Task to carry out:
Nothing should change. Output the data exactly.

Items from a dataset
....

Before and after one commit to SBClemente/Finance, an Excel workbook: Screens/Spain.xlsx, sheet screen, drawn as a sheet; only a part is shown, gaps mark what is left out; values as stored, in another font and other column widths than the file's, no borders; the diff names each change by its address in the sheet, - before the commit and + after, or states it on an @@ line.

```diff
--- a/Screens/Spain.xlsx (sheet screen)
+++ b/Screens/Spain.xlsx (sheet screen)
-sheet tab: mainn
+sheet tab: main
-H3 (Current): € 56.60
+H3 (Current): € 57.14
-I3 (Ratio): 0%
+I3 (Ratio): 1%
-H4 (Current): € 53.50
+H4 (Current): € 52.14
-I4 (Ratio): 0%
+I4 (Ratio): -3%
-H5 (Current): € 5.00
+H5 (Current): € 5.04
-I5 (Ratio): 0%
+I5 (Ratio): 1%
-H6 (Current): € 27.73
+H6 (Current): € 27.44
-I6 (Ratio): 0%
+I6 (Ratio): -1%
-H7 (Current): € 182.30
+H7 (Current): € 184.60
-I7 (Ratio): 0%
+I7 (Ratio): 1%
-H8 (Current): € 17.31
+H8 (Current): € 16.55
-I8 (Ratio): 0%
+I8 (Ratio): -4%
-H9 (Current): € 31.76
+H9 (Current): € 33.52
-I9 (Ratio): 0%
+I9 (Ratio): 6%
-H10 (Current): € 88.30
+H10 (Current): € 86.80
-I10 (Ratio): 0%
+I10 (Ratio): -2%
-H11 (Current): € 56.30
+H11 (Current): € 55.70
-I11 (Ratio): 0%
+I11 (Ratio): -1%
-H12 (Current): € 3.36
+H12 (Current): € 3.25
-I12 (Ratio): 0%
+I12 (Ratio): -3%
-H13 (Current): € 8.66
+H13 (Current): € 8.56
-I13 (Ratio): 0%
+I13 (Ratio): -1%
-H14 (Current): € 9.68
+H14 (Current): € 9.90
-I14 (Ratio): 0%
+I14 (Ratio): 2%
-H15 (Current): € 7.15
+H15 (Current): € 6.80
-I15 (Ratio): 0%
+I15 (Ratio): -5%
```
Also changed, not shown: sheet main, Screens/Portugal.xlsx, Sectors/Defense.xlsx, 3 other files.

....

Expected answer:
Before and after one commit to SBClemente/Finance, an Excel workbook: Screens/Spain.xlsx, sheet screen, drawn as a sheet; only a part is shown, gaps mark what is left out; values as stored, in another font and other column widths than the file's, no borders; the diff names each change by its address in the sheet, - before the commit and + after, or states it on an @@ line.

```diff
--- a/Screens/Spain.xlsx (sheet screen)
+++ b/Screens/Spain.xlsx (sheet screen)
-sheet tab: mainn
+sheet tab: main
-H3 (Current): € 56.60
+H3 (Current): € 57.14
-I3 (Ratio): 0%
+I3 (Ratio): 1%
-H4 (Current): € 53.50
+H4 (Current): € 52.14
-I4 (Ratio): 0%
+I4 (Ratio): -3%
-H5 (Current): € 5.00
+H5 (Current): € 5.04
-I5 (Ratio): 0%
+I5 (Ratio): 1%
-H6 (Current): € 27.73
+H6 (Current): € 27.44
-I6 (Ratio): 0%
+I6 (Ratio): -1%
-H7 (Current): € 182.30
+H7 (Current): € 184.60
-I7 (Ratio): 0%
+I7 (Ratio): 1%
-H8 (Current): € 17.31
+H8 (Current): € 16.55
-I8 (Ratio): 0%
+I8 (Ratio): -4%
-H9 (Current): € 31.76
+H9 (Current): € 33.52
-I9 (Ratio): 0%
+I9 (Ratio): 6%
-H10 (Current): € 88.30
+H10 (Current): € 86.80
-I10 (Ratio): 0%
+I10 (Ratio): -2%
-H11 (Current): € 56.30
+H11 (Current): € 55.70
-I11 (Ratio): 0%
+I11 (Ratio): -1%
-H12 (Current): € 3.36
+H12 (Current): € 3.25
-I12 (Ratio): 0%
+I12 (Ratio): -3%
-H13 (Current): € 8.66
+H13 (Current): € 8.56
-I13 (Ratio): 0%
+I13 (Ratio): -1%
-H14 (Current): € 9.68
+H14 (Current): € 9.90
-I14 (Ratio): 0%
+I14 (Ratio): 2%
-H15 (Current): € 7.15
+H15 (Current): € 6.80
-I15 (Ratio): 0%
+I15 (Ratio): -5%
```
Also changed, not shown: sheet main, Screens/Portugal.xlsx, Sectors/Defense.xlsx, 3 other files.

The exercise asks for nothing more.